Input data:
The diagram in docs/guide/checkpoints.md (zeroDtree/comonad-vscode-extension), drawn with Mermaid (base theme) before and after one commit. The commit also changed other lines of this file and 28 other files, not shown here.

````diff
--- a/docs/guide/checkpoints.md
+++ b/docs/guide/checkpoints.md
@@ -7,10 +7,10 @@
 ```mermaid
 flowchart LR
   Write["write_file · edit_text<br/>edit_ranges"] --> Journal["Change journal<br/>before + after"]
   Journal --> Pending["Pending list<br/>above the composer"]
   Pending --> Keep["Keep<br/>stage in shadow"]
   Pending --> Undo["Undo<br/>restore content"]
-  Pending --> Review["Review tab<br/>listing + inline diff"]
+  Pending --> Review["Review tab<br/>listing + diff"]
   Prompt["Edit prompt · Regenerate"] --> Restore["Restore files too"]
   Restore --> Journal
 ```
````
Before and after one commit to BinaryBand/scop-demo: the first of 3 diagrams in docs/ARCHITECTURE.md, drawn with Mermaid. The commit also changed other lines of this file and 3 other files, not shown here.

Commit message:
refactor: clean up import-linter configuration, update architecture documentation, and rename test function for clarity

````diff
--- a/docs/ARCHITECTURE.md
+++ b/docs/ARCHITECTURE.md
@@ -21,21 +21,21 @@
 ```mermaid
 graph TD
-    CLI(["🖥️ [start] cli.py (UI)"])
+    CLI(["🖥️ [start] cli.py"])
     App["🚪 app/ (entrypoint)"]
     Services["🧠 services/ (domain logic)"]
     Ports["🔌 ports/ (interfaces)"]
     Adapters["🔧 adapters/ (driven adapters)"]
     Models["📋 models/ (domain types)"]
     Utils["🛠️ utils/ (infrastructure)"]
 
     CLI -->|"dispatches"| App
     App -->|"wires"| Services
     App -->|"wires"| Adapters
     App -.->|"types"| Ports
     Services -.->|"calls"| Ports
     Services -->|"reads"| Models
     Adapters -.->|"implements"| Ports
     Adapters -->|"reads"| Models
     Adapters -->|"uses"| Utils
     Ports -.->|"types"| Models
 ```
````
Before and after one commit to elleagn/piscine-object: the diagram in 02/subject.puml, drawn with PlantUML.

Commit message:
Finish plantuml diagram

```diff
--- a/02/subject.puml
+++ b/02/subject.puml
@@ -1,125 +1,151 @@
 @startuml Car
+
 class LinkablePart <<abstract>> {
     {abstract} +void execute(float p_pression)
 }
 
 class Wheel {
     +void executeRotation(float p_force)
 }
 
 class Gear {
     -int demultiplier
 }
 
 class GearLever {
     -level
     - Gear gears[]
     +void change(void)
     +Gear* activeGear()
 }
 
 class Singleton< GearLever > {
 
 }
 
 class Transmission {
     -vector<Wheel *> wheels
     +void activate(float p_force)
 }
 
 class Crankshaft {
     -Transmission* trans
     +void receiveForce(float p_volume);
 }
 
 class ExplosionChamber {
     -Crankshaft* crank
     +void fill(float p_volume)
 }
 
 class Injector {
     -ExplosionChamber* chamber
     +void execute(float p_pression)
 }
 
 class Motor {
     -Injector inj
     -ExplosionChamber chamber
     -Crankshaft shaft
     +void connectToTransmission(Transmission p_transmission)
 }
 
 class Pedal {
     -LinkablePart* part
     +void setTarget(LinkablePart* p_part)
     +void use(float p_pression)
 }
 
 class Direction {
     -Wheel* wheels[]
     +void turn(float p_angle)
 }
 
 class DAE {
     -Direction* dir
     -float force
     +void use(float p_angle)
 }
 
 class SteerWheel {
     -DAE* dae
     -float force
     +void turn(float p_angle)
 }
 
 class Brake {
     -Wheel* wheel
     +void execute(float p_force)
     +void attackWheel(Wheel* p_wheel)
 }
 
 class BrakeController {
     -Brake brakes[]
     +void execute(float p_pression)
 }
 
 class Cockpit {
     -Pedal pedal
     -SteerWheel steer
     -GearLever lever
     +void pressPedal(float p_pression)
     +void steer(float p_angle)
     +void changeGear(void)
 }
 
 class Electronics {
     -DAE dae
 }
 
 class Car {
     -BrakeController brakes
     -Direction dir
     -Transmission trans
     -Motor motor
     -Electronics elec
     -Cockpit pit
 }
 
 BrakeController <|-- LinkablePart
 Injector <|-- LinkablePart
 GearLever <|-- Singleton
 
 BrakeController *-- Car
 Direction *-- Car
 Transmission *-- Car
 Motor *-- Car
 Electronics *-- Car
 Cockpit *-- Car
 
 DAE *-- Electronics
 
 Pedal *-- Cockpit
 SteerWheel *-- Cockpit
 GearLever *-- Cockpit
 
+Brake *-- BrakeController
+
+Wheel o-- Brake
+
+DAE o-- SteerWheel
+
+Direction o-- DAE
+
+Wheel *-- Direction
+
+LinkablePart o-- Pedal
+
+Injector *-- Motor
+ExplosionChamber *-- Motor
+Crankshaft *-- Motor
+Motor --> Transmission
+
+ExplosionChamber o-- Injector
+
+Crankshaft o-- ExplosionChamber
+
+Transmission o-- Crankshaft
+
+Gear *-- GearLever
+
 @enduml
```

About this exercise: All the records above need to be restated exactly, line by line.

Solution for this task:
The diagram in docs/guide/checkpoints.md (zeroDtree/comonad-vscode-extension), drawn with Mermaid (base theme) before and after one commit. The commit also changed other lines of this file and 28 other files, not shown here.

````diff
--- a/docs/guide/checkpoints.md
+++ b/docs/guide/checkpoints.md
@@ -7,10 +7,10 @@
 ```mermaid
 flowchart LR
   Write["write_file · edit_text<br/>edit_ranges"] --> Journal["Change journal<br/>before + after"]
   Journal --> Pending["Pending list<br/>above the composer"]
   Pending --> Keep["Keep<br/>stage in shadow"]
   Pending --> Undo["Undo<br/>restore content"]
-  Pending --> Review["Review tab<br/>listing + inline diff"]
+  Pending --> Review["Review tab<br/>listing + diff"]
   Prompt["Edit prompt · Regenerate"] --> Restore["Restore files too"]
   Restore --> Journal
 ```
````
Before and after one commit to BinaryBand/scop-demo: the first of 3 diagrams in docs/ARCHITECTURE.md, drawn with Mermaid. The commit also changed other lines of this file and 3 other files, not shown here.

Commit message:
refactor: clean up import-linter configuration, update architecture documentation, and rename test function for clarity

````diff
--- a/docs/ARCHITECTURE.md
+++ b/docs/ARCHITECTURE.md
@@ -21,21 +21,21 @@
 ```mermaid
 graph TD
-    CLI(["🖥️ [start] cli.py (UI)"])
+    CLI(["🖥️ [start] cli.py"])
     App["🚪 app/ (entrypoint)"]
     Services["🧠 services/ (domain logic)"]
     Ports["🔌 ports/ (interfaces)"]
     Adapters["🔧 adapters/ (driven adapters)"]
     Models["📋 models/ (domain types)"]
     Utils["🛠️ utils/ (infrastructure)"]
 
     CLI -->|"dispatches"| App
     App -->|"wires"| Services
     App -->|"wires"| Adapters
     App -.->|"types"| Ports
     Services -.->|"calls"| Ports
     Services -->|"reads"| Models
     Adapters -.->|"implements"| Ports
     Adapters -->|"reads"| Models
     Adapters -->|"uses"| Utils
     Ports -.->|"types"| Models
 ```
````
Before and after one commit to elleagn/piscine-object: the diagram in 02/subject.puml, drawn with PlantUML.

Commit message:
Finish plantuml diagram

```diff
--- a/02/subject.puml
+++ b/02/subject.puml
@@ -1,125 +1,151 @@
 @startuml Car
+
 class LinkablePart <<abstract>> {
     {abstract} +void execute(float p_pression)
 }
 
 class Wheel {
     +void executeRotation(float p_force)
 }
 
 class Gear {
     -int demultiplier
 }
 
 class GearLever {
     -level
     - Gear gears[]
     +void change(void)
     +Gear* activeGear()
 }
 
 class Singleton< GearLever > {
 
 }
 
 class Transmission {
     -vector<Wheel *> wheels
     +void activate(float p_force)
 }
 
 class Crankshaft {
     -Transmission* trans
     +void receiveForce(float p_volume);
 }
 
 class ExplosionChamber {
     -Crankshaft* crank
     +void fill(float p_volume)
 }
 
 class Injector {
     -ExplosionChamber* chamber
     +void execute(float p_pression)
 }
 
 class Motor {
     -Injector inj
     -ExplosionChamber chamber
     -Crankshaft shaft
     +void connectToTransmission(Transmission p_transmission)
 }
 
 class Pedal {
     -LinkablePart* part
     +void setTarget(LinkablePart* p_part)
     +void use(float p_pression)
 }
 
 class Direction {
     -Wheel* wheels[]
     +void turn(float p_angle)
 }
 
 class DAE {
     -Direction* dir
     -float force
     +void use(float p_angle)
 }
 
 class SteerWheel {
     -DAE* dae
     -float force
     +void turn(float p_angle)
 }
 
 class Brake {
     -Wheel* wheel
     +void execute(float p_force)
     +void attackWheel(Wheel* p_wheel)
 }
 
 class BrakeController {
     -Brake brakes[]
     +void execute(float p_pression)
 }
 
 class Cockpit {
     -Pedal pedal
     -SteerWheel steer
     -GearLever lever
     +void pressPedal(float p_pression)
     +void steer(float p_angle)
     +void changeGear(void)
 }
 
 class Electronics {
     -DAE dae
 }
 
 class Car {
     -BrakeController brakes
     -Direction dir
     -Transmission trans
     -Motor motor
     -Electronics elec
     -Cockpit pit
 }
 
 BrakeController <|-- LinkablePart
 Injector <|-- LinkablePart
 GearLever <|-- Singleton
 
 BrakeController *-- Car
 Direction *-- Car
 Transmission *-- Car
 Motor *-- Car
 Electronics *-- Car
 Cockpit *-- Car
 
 DAE *-- Electronics
 
 Pedal *-- Cockpit
 SteerWheel *-- Cockpit
 GearLever *-- Cockpit
 
+Brake *-- BrakeController
+
+Wheel o-- Brake
+
+DAE o-- SteerWheel
+
+Direction o-- DAE
+
+Wheel *-- Direction
+
+LinkablePart o-- Pedal
+
+Injector *-- Motor
+ExplosionChamber *-- Motor
+Crankshaft *-- Motor
+Motor --> Transmission
+
+ExplosionChamber o-- Injector
+
+Crankshaft o-- ExplosionChamber
+
+Transmission o-- Crankshaft
+
+Gear *-- GearLever
+
 @enduml
```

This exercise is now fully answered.